**PROBLEM TO SOLVE**
From the first line down to the one containing "-139,6 +150,12 @@", reproduce the entries below exactly and leave out the pictures.

------------------------------------------------

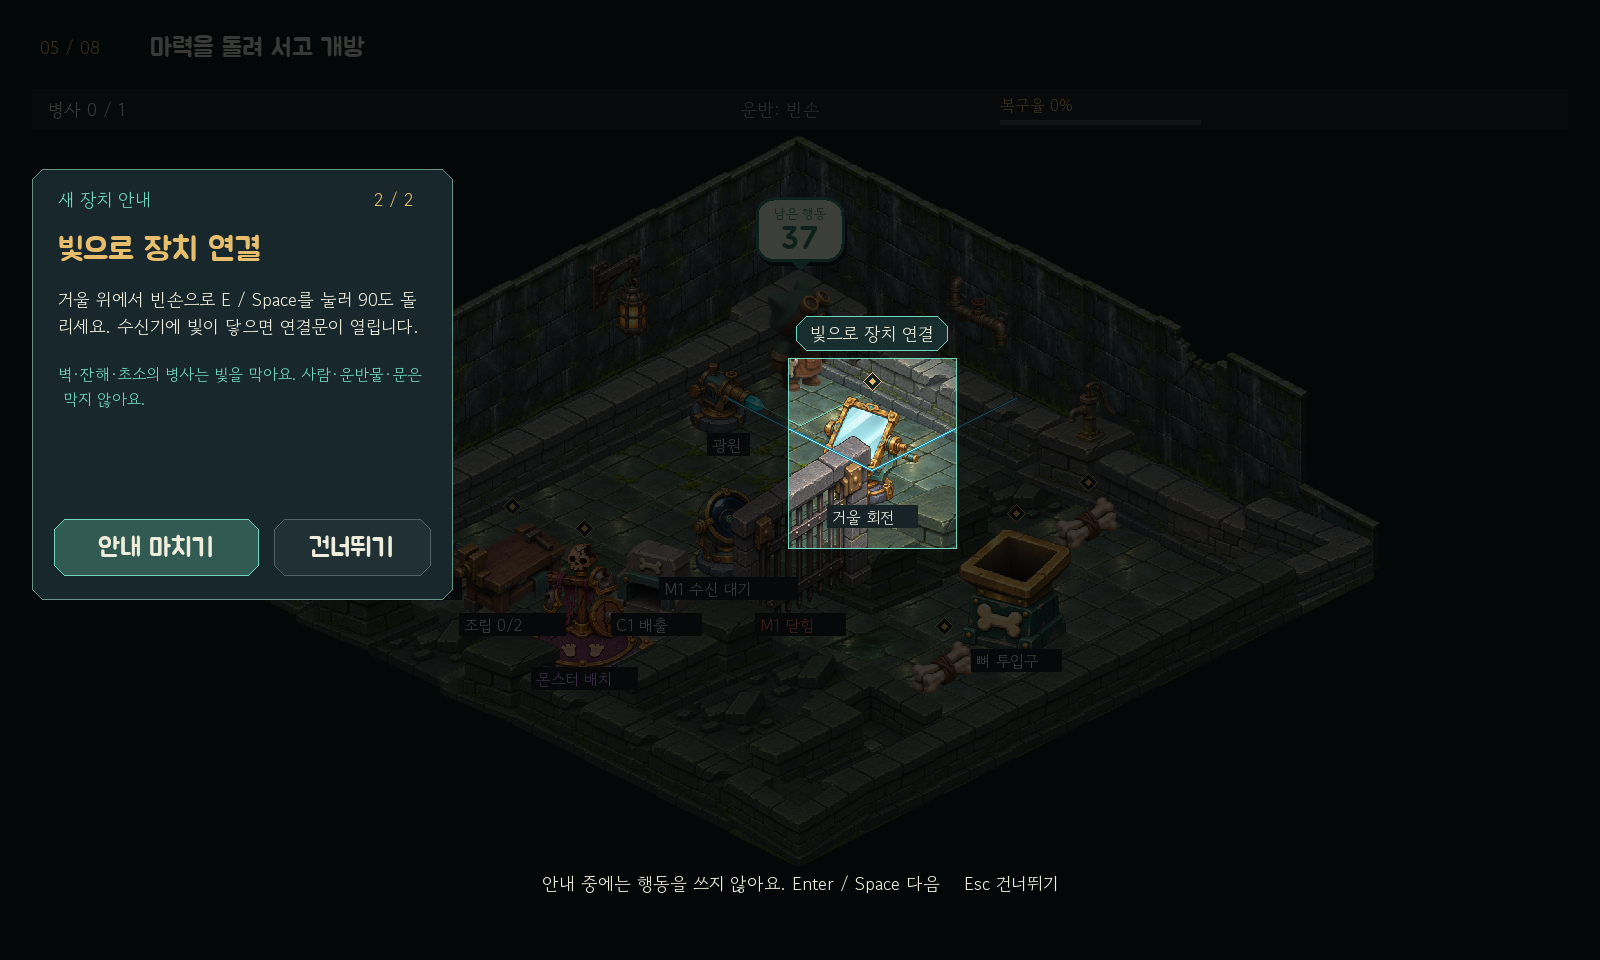
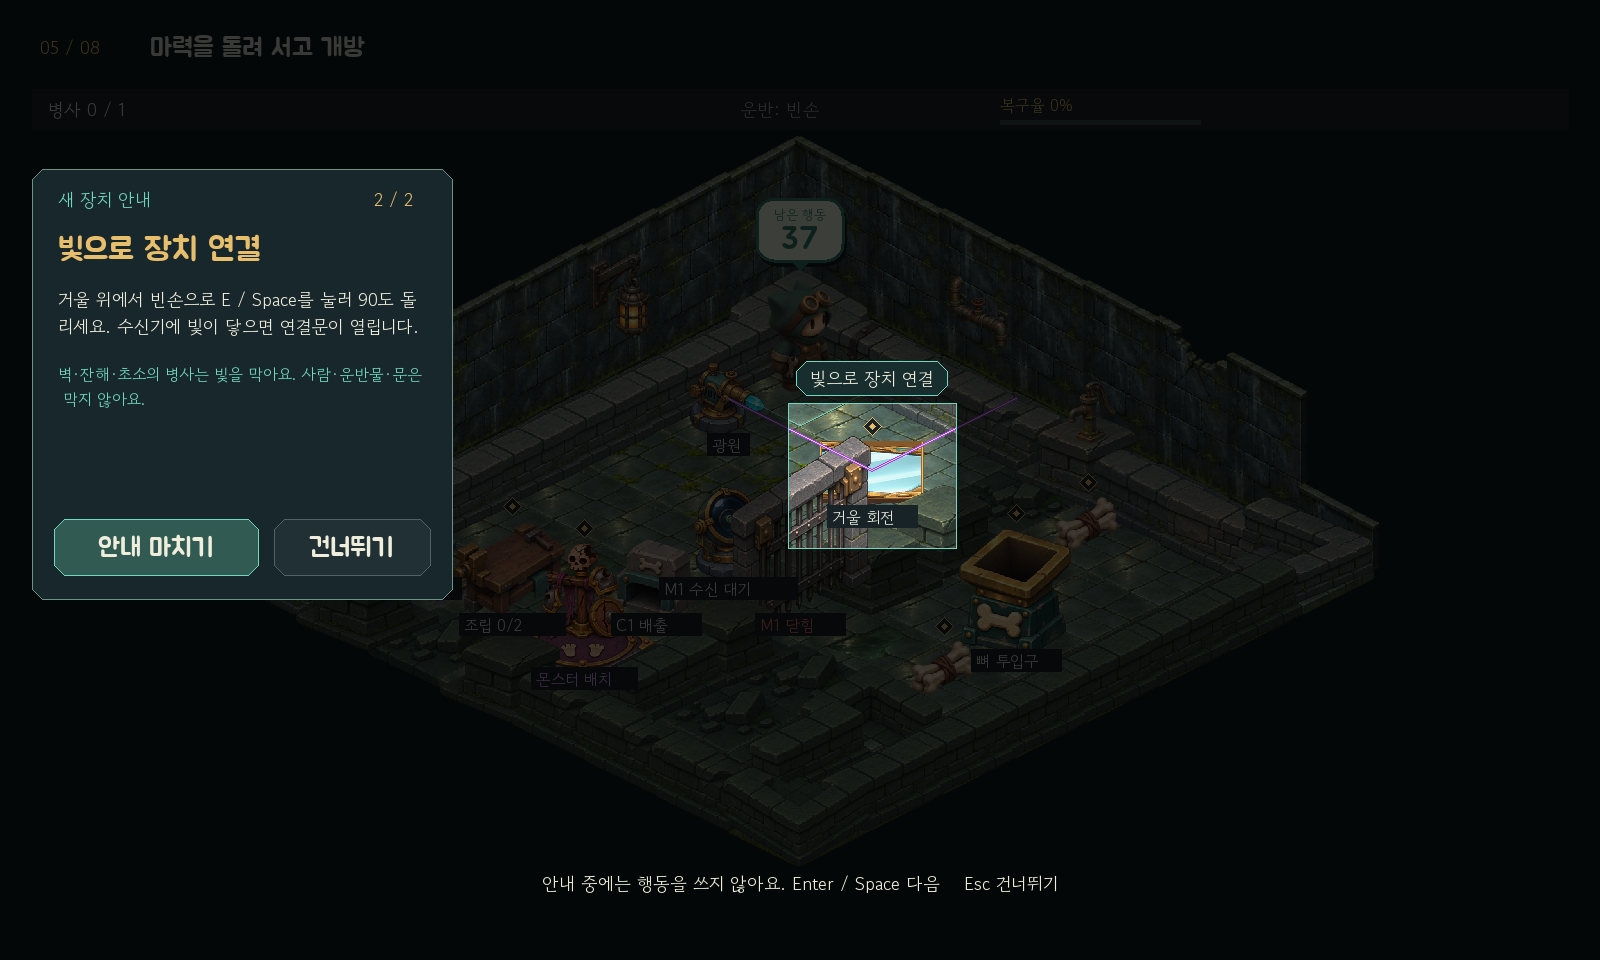
fix: 거울 표시 축과 광선 반사 지점을 일치시킴

Changed region(s): [[0.4688, 0.3125, 0.625, 0.5312]]

diff --git a/game/art.py b/game/art.py
@@ -6,12 +6,15 @@ from math import floor
 from pathlib import Path
 
 import pico2d.pico2d as p
+from game.mechanics import mirror_axis
 
 
 ART_ROOT = Path(__file__).resolve().parents[1] / "assets" / "art_v1"
 MAP_ROOT = ART_ROOT.parent / "map_pack_v1"
 WALL_ROOT = ART_ROOT.parent / "wall_pack_v1"
 GATE_ROOT = ART_ROOT.parent / "gate_pack_v1"
+MAGIC_BEAM_HEIGHT = 45
+MIRROR_BASE_TOP = 174
 
 
 class Art:
@@ -127,6 +130,14 @@ class Art:
         offset = (point[0] - sx) / scale
         x = floor(entry["anchor"]["x"] + (-offset if flip else offset))
         y = floor(entry["anchor"]["y"] - (point[1] - sy) / (scale * height_scale))
+        if name == "mirror":
+            left, bottom, right, top = self.mirror_panel(sx, sy, scale, flip)
+            if left <= point[0] <= right and bottom - 6 * scale <= point[1] <= top:
+                return True
+            # 받침대는 회전하지 않는다. 잘라낸 옛 거울판은 클릭을 가로채지 않는다.
+            x = floor(entry["anchor"]["x"] + offset)
+            if y < MIRROR_BASE_TOP:
+                return False
         if not (0 <= x < entry["width"] and 0 <= y < entry["height"]):
             return False
         atlas = self.manifest["atlases"][entry["atlas"]]
@@ -139,6 +150,12 @@ class Art:
         """투명 여백을 제외한 표시 영역. 물체를 클릭하면 발이 놓인 칸을 고른다."""
         entry = self.manifest["sprites"][name]
         rect, anchor = entry["content_rect"], entry["anchor"]
+        if name == "mirror":
+            left, bottom, right, top = self.mirror_panel(sx, sy, scale, flip)
+            return (min(left, sx + (rect["left"] - anchor["x"]) * scale),
+                    min(bottom - 6 * scale, sy + (anchor["y"] - rect["top"] - rect["height"]) * scale),
+                    max(right, sx + (rect["left"] + rect["width"] - anchor["x"]) * scale),
+                    max(top, sy + (anchor["y"] - MIRROR_BASE_TOP) * scale))
         left = (rect["left"] - anchor["x"]) * scale
         right = left + rect["width"] * scale
         if flip:
@@ -242,9 +259,66 @@ class Art:
         return (197 <= x < 326 and top <= y < bottom - lift
                 and self.hit_test("gate_closed", sx, sy + lift * scale, scale, point, flip))
 
+    @staticmethod
+    def mirror_segment(sx, sy, scale, turned):
+        """거울의 실제 반사축을 2:1 등각 화면에 투영한다."""
+        tx, ty = mirror_axis(turned)
+        dx, dy = (tx - ty) * 112 * .36 * scale, -(tx + ty) * 56 * .36 * scale
+        cy = sy + MAGIC_BEAM_HEIGHT * scale
+        return (sx - dx, cy - dy), (sx + dx, cy + dy)
+
+    @classmethod
+    def mirror_panel(cls, sx, sy, scale, turned):
+        (ax, ay), (bx, by) = cls.mirror_segment(sx, sy, scale, turned)
+        # 세운 양면 거울의 높이와 옆면 두께. 회전한 면은 카메라에서 옆날로 보인다.
+        rx, ry = (6 * scale, 45 * scale) if turned else (0, 45 * scale)
+        return min(ax, bx) - rx, min(ay, by) - ry, max(ax, bx) + rx, max(ay, by) + ry
+
+    def draw_mirror(self, sx, sy, scale, turned=False):
+        """황동 받침대 위에 반사축과 일치하는 낮은 양면 거울판을 그린다."""
+        entry = self.manifest["sprites"]["mirror"]
+        anchor = entry["anchor"]
+        left, bottom, width, height = entry["clip_rect_pico2d"]
+        base_height = height - MIRROR_BASE_TOP
+        self.atlases[entry["atlas"]].clip_draw(
+            left, bottom, width, base_height,
+            sx + (width / 2 - anchor["x"]) * scale,
+            sy + (anchor["y"] - MIRROR_BASE_TOP - base_height / 2) * scale,
+            width * scale, base_height * scale)
+        left, bottom, right, top = self.mirror_panel(sx, sy, scale, turned)
+
+        p.draw_rectangle(left, bottom - 6 * scale, right, top - 6 * scale, 69, 46, 31, filled=True)
+        p.draw_rectangle(left, bottom, right, top, 133, 89, 44, filled=True)
+        # 원본의 황동 테두리·유리 면을 실제 투영 사각형에 매핑한다. PNG는 수정하지 않는다.
+        uv = ((163, 83), (170, 85), (141, 151), (134, 149)) if turned else (
+            (92, 49), (177, 75), (137, 159), (53, 135))
+        positions = ((left, top), (right, top), (right, bottom), (left, bottom))
+        atlas = self.manifest["atlases"][entry["atlas"]]
+        clip_x, clip_y, _, clip_height = entry["clip_rect_pico2d"]
+        texture_top = atlas["height"] - clip_y - clip_height
+        vertices = (p.SDL_Vertex * 4)()
+        for vertex, (x, y), (u, v) in zip(vertices, positions, uv):
+            vertex.position = p.SDL_FPoint(x, p.get_canvas_height() - 1 - y)
+            vertex.color = p.SDL_Color(255, 255, 255, 255)
+            vertex.tex_coord = p.SDL_FPoint((clip_x + u) / atlas["width"], (texture_top + v) / atlas["height"])
+        indices = (ctypes.c_int * 6)(0, 1, 2, 0, 2, 3)
+        if p.SDL_RenderGeometry(p.renderer, self.atlases[entry["atlas"]].texture, vertices, 4, indices, 6) < 0:
+            raise RuntimeError(f"거울 표시 실패: {p.SDL_GetError()}")
+        if not turned:
+            # 사선 원본의 둥근 테두리 바깥에 생기는 투명 여백을 황동 측면으로 마감한다.
+            for x in (left, right - 3 * scale):
+                p.draw_rectangle(x, bottom, x + 3 * scale, top, 154, 106, 51, filled=True)
+                p.draw_line(x + scale, bottom + scale, x + scale, top - scale, 232, 193, 116)
+
     def draw(self, name, sx, sy, scale, flip=False, anchor=None, height_scale=1.0):
         """PNG 좌상단 기준점을 pico2d의 위쪽 +y 화면 좌표로 변환한다."""
         entry = self.manifest["sprites"][name]
+        if name == "mirror":
+            if anchor is not None:
+                sx += (entry["anchor"]["x"] - anchor["x"]) * scale
+                sy += (anchor["y"] - entry["anchor"]["y"]) * scale
+            self.draw_mirror(sx, sy, scale, flip)
+            return
         width, height = entry["width"], entry["height"]
         anchor = entry["anchor"] if anchor is None else anchor
         if flip:

diff --git a/tests/smoke_mirror_alignment.py b/tests/smoke_mirror_alignment.py
@@ -1,0 +1,95 @@
+"""거울의 실제 표시 축·광선 접점·클릭을 양 방향과 네 입사 방향에서 검사한다."""
+import os
+os.environ['SDL_VIDEODRIVER'] = 'dummy'
+os.environ['SDL_AUDIODRIVER'] = 'dummy'
+os.environ['SDL_RENDER_DRIVER'] = 'software'
+from copy import deepcopy
+from dataclasses import replace
+from math import dist
+from pathlib import Path
+from unittest.mock import patch
+import pico2d.pico2d as p
+import game.view as display
+from game.art import MAGIC_BEAM_HEIGHT
+from game.levels import DIRECTIONS, load_levels
+from game.model import Game
+from game.mechanics import mirror_axis, trace_magic
+from game.navigation import IsoBoard
+from tests.solutions import SOLUTIONS
+from tests.smoke_gate_animation import save_frame
+from tests.smoke_placement import visible_item_pixel
+
+
+def main():
+    levels = load_levels()
+    level = replace(levels[4], id='mirror_alignment_probe', title='거울 방향 확인', hint='거울 면과 빛의 꺾임을 비교하세요.',
+                    action_limit=None, start=(1, 6), exit=(6, 6),
+                    walls=frozenset((x, y) for x in range(8) for y in range(8) if x in (0, 7) or y in (0, 7)),
+                    mirrors=frozenset({(3, 3)}), gates={}, chutes={}, traps=frozenset(),
+                    levers=frozenset(), benches=frozenset(), posts=frozenset(), initial_items={})
+    projection = IsoBoard(8, 8)
+    sx, sy = projection.screen((3, 3))
+    scale = projection.half_width * 2 / 224
+    center = sx, sy + MAGIC_BEAM_HEIGHT * scale
+    p.open_canvas(display.WIDTH, display.HEIGHT, sync=True)
+    view = None
+    try:
+        view = display.View()
+        for turned in (False, True):
+            for direction, incoming in DIRECTIONS.items():
+                tx, ty = mirror_axis(turned)
+                normal = -ty, tx
+                dot = sum(a * b for a, b in zip(incoming, normal))
+                outgoing = tuple(int(v - dot * n) for v, n in zip(incoming, normal))
+                source = tuple(3 - 2 * d for d in incoming)
+                receiver = tuple(3 + 2 * d for d in outgoing)
+                game = Game(replace(level, sources={source: direction}, receivers=frozenset({receiver}),
+                                    device_labels={receiver: '수신기'}))
+                if turned:
+                    game.state.turned_mirrors.add((3, 3))
+                before = deepcopy(game.state)
+                segments, powered = trace_magic(game.level, game.state)
+                assert powered == {receiver}
+                assert next(end for start, end in segments if start == (3, 3)) == tuple(3 + d for d in outgoing)
+
+                # 실제 표시한 면에 대한 반사 벡터와 게임의 출사 벡터를 비교한다.
+                a, b = view.art.mirror_segment(sx, sy, scale, turned)
+                assert dist(((a[0] + b[0]) / 2, (a[1] + b[1]) / 2), center) < 1e-8
+                nx, ny = -(b[1] - a[1]), b[0] - a[0]
+                ix, iy = incoming
+                vx, vy = (ix - iy) * projection.half_width, -(ix + iy) * projection.half_height
+                ratio = 2 * (vx * nx + vy * ny) / (nx * nx + ny * ny)
+                ox, oy = outgoing
+                expected = ((ox - oy) * projection.half_width, -(ox + oy) * projection.half_height)
+                assert dist((vx - ratio * nx, vy - ratio * ny), expected) < 1e-8
+                with patch('game.view.perf_counter', return_value=10), patch('game.view.line', wraps=display.line) as lines:
+                    view.draw(game, 0, 1)
+                beams = [call.args[:4] for call in lines.call_args_list if call.args[-1] == (244, 185, 255)]
+                assert any(dist(ray[2:], center) < 1e-8 for ray in beams)
+                assert any(dist(ray[:2], center) < 1e-8 for ray in beams)
+                assert view.pick_cell(game, *center) == (3, 3)
+                assert not view.art.hit_test('mirror', sx, sy, scale, (sx, sy + 140 * scale), turned)
+                assert game.state == before
+                if direction == 'right':
+                    save_frame(Path('docs/screenshots/mirror-alignment') / f'after-{int(turned)}.png')
+
+        for index in (4, 5, 7):
+            game = Game(levels[index])
+            for action in SOLUTIONS[game.level.id]:
+                assert game.act(action)
+                if trace_magic(game.level, game.state)[1]:
+                    break
+            with patch('game.view.perf_counter', return_value=1000):
+                view.draw(game, index, len(levels))
+            for mirror in game.level.mirrors:
+                visible_item_pixel(view, game, mirror, 'mirror')
+            save_frame(Path('docs/screenshots/compact-rooms') / f'stage-{index+1:02}-mirror.png')
+        print('Mirror alignment OK: 2 poses x 4 incoming directions, displayed reflection plane, center contact, click and no stale panel hit; rooms 5/6/8 captured.')
+    finally:
+        if view:
+            view.close()
+        p.close_canvas()
+
+
+if __name__ == '__main__':
+    main()

diff --git a/game/view.py b/game/view.py
@@ -8,7 +8,7 @@ from math import floor, sin, sqrt
 import pico2d.pico2d as p
 
 from game.model import Game
-from game.art import Art
+from game.art import Art, MAGIC_BEAM_HEIGHT
 from game.scenery import draw_scars, draw_tinted, floor_style, wall_style
 from game.navigation import ClickNavigator, IsoBoard, find_path
 from game.themes import boundary_walls, low_wall_sprite, scene_for, themed_floor
@@ -756,7 +756,7 @@ class View:
             x1,y1=screen(start); x2,y2=screen(end)
             edge, core = (157, 72, 216), (244, 185, 255)
             for offset,color in ((-1,edge),(0,core),(1,edge)):
-                line(x1,y1+45*scale+offset,x2,y2+45*scale+offset,color)
+                line(x1,y1+MAGIC_BEAM_HEIGHT*scale+offset,x2,y2+MAGIC_BEAM_HEIGHT*scale+offset,color)
         # 상태 문구를 바닥 아트와 함께 유지해 색이나 작은 그림에만 의존하지 않는다.
         for pos, label in labels:
             sx, sy = screen(pos)

diff --git a/game/mechanics.py b/game/mechanics.py
@@ -3,6 +3,11 @@
 from game.levels import DIRECTIONS
 
 
+def mirror_axis(turned):
+    """지도 좌표의 거울 면 방향. 반사 판정과 화면이 같은 축을 사용한다."""
+    return (1, 1) if turned else (1, -1)
+
+
 def trace_magic(level, state):
     """반사 광선의 선분과 작동 수신기. 순환 경로도 유한하게 끝낸다.
 
@@ -26,7 +31,9 @@ def trace_magic(level, state):
                 break
             if target in level.mirrors:
                 dx, dy = delta
-                delta = (dy, dx) if target in state.turned_mirrors else (-dy, -dx)
+                tx, ty = mirror_axis(target in state.turned_mirrors)
+                along = dx * tx + dy * ty
+                delta = along * tx - dx, along * ty - dy
             pos = target
     return segments, powered
 

diff --git a/game/device_catalog.py b/game/device_catalog.py
@@ -68,6 +68,11 @@ def catalog_buttons():
 
 
 def picture(view, name, x, y, width=160, height=126):
+    if name == "mirror":
+        left, bottom, right, top = view.art.bounds(name, 0, 0, 1)
+        scale = min(width / (right - left), height / (top - bottom))
+        view.art.draw(name, x - (left + right) * scale / 2, y - (bottom + top) * scale / 2, scale)
+        return
     entry = view.art.manifest["sprites"][name]
     rect = entry["content_rect"]
     scale = min(width / rect["width"], height / rect["height"])

diff --git a/assets/gimmicks_v1/README.md b/assets/gimmicks_v1/README.md
@@ -24,3 +24,8 @@
 ## 2026-11-13 수문 기믹 제거
 
 밸브·물·부교는 현재 게임의 규칙·방 배치·도감에서 제거했다. 원본과 프롬프트는 제작 기록으로 보존하며, 런타임에서 이 세 스프라이트를 배치하지 않는다. 거울·광원·수신기·잔해·인부·윈치의 여섯 스프라이트를 사용한다.
+
+
+## 2026-11-13 거울 표시 방향 보정
+
+거울은 원본 전체의 좌우 반전 대신 `Art.draw_mirror`로 표시한다. 원본의 아래쪽 황동 받침대와 거울 면·옆날의 질감을 재사용하고, 거울판을 반사 판정과 같은 지도 축에서 투영한다. 방향에 따라 정면 또는 얇은 옆날이 보인다. 광선 접점·클릭 범위·도감도 이 표시를 사용한다. 생성 원본, PNG 스프라이트와 아틀라스 파일은 수정하지 않는다.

------------------------------------------------

**COMPLETED TASK**
fix: 거울 표시 축과 광선 반사 지점을 일치시킴

Changed region(s): [[0.4688, 0.3125, 0.625, 0.5312]]

diff --git a/game/art.py b/game/art.py
@@ -6,12 +6,15 @@ from math import floor
 from pathlib import Path
 
 import pico2d.pico2d as p
+from game.mechanics import mirror_axis
 
 
 ART_ROOT = Path(__file__).resolve().parents[1] / "assets" / "art_v1"
 MAP_ROOT = ART_ROOT.parent / "map_pack_v1"
 WALL_ROOT = ART_ROOT.parent / "wall_pack_v1"
 GATE_ROOT = ART_ROOT.parent / "gate_pack_v1"
+MAGIC_BEAM_HEIGHT = 45
+MIRROR_BASE_TOP = 174
 
 
 class Art:
@@ -127,6 +130,14 @@ class Art:
         offset = (point[0] - sx) / scale
         x = floor(entry["anchor"]["x"] + (-offset if flip else offset))
         y = floor(entry["anchor"]["y"] - (point[1] - sy) / (scale * height_scale))
+        if name == "mirror":
+            left, bottom, right, top = self.mirror_panel(sx, sy, scale, flip)
+            if left <= point[0] <= right and bottom - 6 * scale <= point[1] <= top:
+                return True
+            # 받침대는 회전하지 않는다. 잘라낸 옛 거울판은 클릭을 가로채지 않는다.
+            x = floor(entry["anchor"]["x"] + offset)
+            if y < MIRROR_BASE_TOP:
+                return False
         if not (0 <= x < entry["width"] and 0 <= y < entry["height"]):
             return False
         atlas = self.manifest["atlases"][entry["atlas"]]
@@ -139,6 +150,12 @@ class Art:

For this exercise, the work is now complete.